**Your instructions:**
Copy every entry exactly, but skip the pictures.

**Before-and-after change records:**
++++

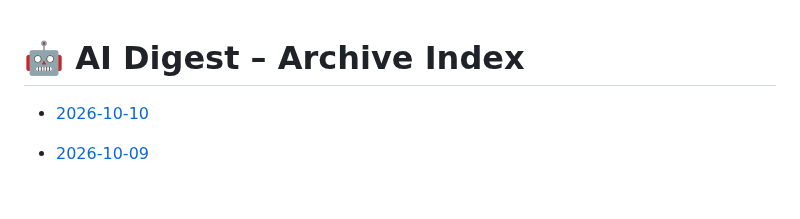
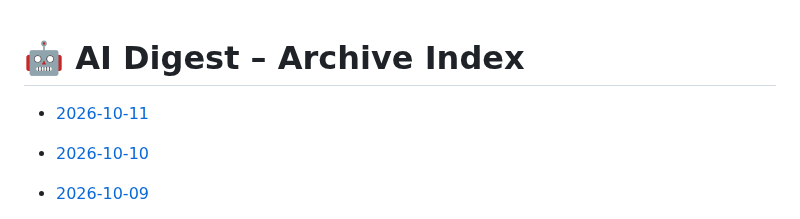
Before and after one commit to zeshengzong/aidigest, a Markdown page: DIGEST.md, the part around the change. GitHub-like rendering; blank space fills up the shorter version.

Commit message:
📰 AI Digest for 2026-10-11

```diff
--- a/DIGEST.md
+++ b/DIGEST.md
@@ -1,4 +1,6 @@
 # 🤖 AI Digest – Archive Index
+
+- [2026-10-11](archives/2026-10-11.md)
 
 - [2026-10-10](archives/2026-10-10.md)
 
```
Also changed, not shown: archives/2026-10-11.md (added, +99 -0 lines).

++++

**Answer to this exercise:**
Before and after one commit to zeshengzong/aidigest, a Markdown page: DIGEST.md, the part around the change. GitHub-like rendering; blank space fills up the shorter version.

Commit message:
📰 AI Digest for 2026-10-11

```diff
--- a/DIGEST.md
+++ b/DIGEST.md
@@ -1,4 +1,6 @@
 # 🤖 AI Digest – Archive Index
+
+- [2026-10-11](archives/2026-10-11.md)
 
 - [2026-10-10](archives/2026-10-10.md)
 
```
Also changed, not shown: archives/2026-10-11.md (added, +99 -0 lines).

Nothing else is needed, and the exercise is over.